§ **Exercise brief**: In the entries below, some lines contain "async"; work out how many and answer with the figure only.
────────
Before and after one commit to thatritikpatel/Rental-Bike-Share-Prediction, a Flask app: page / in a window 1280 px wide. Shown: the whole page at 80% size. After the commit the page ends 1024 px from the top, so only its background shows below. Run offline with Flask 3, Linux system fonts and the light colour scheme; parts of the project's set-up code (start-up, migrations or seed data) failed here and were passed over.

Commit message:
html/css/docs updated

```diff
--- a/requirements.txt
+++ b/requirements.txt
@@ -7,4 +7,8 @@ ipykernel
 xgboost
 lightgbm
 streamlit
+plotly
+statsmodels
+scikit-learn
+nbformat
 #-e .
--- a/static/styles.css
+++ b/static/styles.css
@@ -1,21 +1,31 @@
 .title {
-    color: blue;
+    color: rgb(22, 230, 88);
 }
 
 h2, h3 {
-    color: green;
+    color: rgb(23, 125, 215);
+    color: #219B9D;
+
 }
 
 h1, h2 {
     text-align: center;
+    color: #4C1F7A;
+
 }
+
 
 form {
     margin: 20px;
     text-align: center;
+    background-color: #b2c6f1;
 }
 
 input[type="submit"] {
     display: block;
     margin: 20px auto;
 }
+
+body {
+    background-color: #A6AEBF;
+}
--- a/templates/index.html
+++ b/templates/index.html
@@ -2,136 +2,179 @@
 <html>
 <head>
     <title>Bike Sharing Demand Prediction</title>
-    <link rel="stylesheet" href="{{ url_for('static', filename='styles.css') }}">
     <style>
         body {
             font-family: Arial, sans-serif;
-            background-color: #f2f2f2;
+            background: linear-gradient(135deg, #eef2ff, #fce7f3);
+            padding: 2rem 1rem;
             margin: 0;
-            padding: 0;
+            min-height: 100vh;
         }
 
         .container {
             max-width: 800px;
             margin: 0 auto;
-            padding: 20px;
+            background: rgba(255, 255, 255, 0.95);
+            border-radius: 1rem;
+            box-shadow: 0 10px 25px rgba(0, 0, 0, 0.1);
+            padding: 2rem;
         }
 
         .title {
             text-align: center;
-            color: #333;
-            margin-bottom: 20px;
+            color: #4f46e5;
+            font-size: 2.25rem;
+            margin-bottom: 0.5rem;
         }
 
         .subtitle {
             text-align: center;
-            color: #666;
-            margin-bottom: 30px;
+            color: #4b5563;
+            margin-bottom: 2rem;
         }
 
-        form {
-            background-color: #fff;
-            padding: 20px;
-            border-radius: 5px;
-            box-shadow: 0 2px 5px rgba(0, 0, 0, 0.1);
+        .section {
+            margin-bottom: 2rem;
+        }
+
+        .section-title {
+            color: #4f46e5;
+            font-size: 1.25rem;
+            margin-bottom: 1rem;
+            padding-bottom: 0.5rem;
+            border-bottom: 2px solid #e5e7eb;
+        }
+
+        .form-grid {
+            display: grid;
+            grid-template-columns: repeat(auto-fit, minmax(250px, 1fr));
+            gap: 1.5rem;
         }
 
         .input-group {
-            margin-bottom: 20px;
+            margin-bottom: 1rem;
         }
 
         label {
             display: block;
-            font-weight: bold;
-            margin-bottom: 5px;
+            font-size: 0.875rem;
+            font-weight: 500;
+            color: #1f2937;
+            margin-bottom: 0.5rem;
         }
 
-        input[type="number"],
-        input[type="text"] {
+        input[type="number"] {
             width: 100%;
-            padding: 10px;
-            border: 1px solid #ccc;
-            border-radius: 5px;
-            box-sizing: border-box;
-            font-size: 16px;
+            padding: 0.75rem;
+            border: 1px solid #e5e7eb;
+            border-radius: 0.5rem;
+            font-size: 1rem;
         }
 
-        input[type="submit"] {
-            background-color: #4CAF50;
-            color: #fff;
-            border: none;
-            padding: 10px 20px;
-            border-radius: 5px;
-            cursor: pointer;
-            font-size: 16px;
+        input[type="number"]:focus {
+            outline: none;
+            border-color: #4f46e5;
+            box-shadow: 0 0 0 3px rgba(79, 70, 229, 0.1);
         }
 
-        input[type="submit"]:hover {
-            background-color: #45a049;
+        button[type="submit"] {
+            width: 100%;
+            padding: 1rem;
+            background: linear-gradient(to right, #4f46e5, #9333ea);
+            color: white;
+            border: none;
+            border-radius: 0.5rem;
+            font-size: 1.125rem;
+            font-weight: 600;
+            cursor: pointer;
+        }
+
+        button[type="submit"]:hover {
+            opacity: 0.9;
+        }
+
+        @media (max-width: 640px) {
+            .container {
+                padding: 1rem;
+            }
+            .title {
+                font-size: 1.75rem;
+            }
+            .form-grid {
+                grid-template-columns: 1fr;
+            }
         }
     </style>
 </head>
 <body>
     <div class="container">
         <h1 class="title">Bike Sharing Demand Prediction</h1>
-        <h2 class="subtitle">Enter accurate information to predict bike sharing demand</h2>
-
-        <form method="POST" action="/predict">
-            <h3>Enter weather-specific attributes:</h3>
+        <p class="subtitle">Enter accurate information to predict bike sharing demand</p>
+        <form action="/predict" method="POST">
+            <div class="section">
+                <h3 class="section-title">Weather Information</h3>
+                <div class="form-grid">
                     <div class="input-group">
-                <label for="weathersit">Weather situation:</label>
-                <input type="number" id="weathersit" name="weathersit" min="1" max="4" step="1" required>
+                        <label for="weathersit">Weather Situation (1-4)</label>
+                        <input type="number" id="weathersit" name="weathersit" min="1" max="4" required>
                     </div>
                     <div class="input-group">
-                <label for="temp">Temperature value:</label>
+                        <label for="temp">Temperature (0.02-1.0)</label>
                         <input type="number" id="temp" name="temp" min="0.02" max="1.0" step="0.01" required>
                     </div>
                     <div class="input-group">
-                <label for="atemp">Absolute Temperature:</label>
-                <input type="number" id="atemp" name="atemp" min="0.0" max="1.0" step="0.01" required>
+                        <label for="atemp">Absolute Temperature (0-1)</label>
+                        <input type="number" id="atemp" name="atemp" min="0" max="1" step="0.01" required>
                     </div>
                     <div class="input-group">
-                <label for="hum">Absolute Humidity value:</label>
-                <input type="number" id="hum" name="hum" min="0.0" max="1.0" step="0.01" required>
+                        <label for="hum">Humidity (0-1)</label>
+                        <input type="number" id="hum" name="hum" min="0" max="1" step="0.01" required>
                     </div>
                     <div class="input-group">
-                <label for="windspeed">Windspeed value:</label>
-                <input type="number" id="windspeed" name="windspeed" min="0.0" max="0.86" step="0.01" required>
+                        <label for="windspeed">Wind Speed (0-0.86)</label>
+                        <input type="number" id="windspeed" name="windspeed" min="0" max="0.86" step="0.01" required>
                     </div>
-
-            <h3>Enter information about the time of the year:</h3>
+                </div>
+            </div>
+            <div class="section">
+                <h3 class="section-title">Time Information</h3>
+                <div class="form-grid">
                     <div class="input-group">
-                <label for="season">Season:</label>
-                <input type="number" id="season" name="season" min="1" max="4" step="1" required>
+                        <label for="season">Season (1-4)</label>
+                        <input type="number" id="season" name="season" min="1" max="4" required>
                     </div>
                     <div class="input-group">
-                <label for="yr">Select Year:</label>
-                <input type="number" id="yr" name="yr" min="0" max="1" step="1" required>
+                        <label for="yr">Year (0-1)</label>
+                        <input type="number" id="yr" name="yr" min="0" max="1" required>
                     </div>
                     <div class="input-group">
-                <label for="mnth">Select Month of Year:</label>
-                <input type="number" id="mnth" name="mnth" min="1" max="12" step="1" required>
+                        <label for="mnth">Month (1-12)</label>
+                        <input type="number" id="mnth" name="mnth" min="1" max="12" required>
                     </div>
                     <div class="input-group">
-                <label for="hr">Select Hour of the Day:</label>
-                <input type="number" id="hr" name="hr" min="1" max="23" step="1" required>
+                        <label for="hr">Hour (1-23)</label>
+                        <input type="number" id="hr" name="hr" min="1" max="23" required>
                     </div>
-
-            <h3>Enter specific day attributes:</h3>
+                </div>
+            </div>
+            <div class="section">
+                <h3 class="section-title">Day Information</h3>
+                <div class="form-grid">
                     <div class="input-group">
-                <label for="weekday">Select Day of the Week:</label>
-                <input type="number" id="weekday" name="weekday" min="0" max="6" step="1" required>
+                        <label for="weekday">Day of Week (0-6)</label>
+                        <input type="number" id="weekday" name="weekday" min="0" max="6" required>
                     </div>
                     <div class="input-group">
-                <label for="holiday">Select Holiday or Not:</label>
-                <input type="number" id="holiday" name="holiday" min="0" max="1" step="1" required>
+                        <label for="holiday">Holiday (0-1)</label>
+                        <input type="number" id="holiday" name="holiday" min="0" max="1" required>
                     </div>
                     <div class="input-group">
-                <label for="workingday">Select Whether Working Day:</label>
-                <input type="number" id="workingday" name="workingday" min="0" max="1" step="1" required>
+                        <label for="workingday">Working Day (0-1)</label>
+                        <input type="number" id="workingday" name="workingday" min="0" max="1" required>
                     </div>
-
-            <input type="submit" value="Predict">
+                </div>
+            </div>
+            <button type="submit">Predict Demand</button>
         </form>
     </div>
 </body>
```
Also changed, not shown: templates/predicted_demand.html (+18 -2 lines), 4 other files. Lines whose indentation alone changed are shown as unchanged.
────────
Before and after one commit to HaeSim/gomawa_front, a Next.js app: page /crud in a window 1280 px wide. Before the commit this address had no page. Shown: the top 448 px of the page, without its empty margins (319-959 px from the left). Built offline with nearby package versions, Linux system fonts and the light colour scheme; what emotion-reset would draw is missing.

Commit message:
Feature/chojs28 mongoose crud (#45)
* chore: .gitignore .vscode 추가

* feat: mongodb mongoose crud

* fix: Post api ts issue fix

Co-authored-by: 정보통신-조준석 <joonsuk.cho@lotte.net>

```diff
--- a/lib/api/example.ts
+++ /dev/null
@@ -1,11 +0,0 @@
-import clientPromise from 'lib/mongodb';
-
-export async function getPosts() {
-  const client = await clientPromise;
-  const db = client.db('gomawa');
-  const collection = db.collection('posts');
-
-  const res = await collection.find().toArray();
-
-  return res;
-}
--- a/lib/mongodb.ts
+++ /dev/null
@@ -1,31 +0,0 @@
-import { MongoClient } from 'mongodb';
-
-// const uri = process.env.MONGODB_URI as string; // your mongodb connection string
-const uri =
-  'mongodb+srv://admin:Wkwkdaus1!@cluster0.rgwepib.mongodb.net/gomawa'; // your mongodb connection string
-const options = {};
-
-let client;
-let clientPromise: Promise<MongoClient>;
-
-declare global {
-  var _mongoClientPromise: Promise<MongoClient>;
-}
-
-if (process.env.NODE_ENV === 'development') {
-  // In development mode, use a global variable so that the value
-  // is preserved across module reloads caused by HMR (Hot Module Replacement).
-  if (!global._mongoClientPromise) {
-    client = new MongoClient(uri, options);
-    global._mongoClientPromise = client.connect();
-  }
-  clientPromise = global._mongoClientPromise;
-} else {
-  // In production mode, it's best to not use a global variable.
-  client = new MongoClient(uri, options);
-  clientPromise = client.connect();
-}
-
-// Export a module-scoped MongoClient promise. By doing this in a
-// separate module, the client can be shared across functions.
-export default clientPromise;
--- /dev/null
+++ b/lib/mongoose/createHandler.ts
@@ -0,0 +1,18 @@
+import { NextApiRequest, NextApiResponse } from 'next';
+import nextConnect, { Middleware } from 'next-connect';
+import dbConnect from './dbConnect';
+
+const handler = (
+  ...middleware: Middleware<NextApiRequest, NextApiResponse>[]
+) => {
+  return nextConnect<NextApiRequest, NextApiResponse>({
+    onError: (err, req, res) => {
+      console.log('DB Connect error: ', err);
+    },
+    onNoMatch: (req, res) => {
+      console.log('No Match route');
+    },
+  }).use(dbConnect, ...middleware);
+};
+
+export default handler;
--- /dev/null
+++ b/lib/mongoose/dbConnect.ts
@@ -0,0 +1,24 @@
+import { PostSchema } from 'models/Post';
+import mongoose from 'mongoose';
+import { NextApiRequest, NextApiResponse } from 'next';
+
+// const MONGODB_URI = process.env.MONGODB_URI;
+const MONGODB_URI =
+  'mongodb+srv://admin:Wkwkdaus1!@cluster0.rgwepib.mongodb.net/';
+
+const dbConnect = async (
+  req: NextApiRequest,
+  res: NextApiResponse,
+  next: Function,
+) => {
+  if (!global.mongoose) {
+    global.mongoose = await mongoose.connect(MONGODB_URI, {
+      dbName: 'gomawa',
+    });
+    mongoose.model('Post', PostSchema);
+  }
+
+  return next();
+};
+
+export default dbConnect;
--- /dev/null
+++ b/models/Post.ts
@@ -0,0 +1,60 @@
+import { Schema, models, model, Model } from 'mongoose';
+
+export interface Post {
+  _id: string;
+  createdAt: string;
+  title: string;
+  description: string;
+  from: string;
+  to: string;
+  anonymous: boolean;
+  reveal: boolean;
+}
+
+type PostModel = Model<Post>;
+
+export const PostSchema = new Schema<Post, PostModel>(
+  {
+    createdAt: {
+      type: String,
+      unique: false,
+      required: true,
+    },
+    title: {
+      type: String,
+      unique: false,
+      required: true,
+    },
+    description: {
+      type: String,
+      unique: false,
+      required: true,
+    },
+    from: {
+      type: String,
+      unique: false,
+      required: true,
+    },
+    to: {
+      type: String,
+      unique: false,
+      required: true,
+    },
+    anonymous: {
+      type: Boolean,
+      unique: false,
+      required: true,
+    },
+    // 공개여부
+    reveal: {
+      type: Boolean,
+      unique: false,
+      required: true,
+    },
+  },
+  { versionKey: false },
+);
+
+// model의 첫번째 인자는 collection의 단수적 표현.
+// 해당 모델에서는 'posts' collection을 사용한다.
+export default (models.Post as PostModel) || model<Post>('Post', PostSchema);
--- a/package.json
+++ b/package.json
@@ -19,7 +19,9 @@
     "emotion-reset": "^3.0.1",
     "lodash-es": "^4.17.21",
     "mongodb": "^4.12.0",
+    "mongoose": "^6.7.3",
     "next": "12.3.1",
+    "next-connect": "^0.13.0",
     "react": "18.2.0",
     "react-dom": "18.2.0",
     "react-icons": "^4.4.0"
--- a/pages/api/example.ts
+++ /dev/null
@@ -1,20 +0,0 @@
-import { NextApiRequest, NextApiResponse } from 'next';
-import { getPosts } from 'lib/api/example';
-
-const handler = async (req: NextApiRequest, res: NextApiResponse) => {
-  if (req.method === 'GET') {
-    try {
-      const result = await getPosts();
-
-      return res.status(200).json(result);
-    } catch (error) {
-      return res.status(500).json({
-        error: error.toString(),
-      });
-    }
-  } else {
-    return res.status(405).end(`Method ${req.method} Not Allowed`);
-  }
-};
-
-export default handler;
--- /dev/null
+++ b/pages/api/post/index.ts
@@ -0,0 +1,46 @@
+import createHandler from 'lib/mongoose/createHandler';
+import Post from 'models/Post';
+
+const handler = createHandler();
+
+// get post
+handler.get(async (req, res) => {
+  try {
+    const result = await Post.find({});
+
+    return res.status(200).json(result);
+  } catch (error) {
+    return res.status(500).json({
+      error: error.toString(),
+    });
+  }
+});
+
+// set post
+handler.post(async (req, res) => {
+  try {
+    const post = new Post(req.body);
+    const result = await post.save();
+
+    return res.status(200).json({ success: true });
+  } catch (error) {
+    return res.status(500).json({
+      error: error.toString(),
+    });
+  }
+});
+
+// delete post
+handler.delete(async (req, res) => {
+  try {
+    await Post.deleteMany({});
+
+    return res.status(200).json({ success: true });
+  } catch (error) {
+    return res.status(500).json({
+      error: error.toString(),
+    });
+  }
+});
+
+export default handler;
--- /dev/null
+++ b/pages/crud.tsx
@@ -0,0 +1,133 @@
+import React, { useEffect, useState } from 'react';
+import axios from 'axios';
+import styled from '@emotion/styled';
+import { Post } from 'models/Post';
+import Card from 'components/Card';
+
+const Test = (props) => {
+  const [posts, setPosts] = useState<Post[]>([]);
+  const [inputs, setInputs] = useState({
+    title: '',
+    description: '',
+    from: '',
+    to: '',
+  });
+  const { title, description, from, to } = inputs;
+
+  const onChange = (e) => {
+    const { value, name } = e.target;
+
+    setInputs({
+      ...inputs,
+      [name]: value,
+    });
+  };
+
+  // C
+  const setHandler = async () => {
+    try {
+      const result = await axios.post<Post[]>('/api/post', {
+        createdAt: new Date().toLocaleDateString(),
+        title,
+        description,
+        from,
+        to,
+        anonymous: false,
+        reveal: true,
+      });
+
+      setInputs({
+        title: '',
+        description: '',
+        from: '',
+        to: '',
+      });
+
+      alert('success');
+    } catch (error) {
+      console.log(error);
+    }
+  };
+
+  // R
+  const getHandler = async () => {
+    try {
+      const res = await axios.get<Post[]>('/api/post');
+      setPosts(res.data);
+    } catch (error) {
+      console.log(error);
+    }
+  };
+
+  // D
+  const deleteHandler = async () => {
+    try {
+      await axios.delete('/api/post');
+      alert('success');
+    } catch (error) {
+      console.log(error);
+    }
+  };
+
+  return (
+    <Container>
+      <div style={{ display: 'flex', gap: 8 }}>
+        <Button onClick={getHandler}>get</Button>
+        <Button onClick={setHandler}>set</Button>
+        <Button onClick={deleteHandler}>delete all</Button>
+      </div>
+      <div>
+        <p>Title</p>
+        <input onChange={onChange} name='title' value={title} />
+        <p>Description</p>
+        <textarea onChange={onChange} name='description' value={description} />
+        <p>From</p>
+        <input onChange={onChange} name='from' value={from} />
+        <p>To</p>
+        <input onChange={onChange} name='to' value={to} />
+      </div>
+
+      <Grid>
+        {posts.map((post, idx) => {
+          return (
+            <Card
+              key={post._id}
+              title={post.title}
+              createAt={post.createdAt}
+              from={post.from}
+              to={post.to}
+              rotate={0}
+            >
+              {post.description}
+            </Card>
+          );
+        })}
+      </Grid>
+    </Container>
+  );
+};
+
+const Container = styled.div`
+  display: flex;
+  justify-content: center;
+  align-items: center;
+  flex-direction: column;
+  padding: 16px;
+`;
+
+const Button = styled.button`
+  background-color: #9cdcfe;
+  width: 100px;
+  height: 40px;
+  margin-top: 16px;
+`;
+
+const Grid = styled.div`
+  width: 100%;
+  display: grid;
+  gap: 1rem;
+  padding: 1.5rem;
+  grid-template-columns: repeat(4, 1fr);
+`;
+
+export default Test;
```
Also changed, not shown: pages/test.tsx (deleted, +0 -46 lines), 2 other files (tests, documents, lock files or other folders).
────────
§ **Result of this task**: 9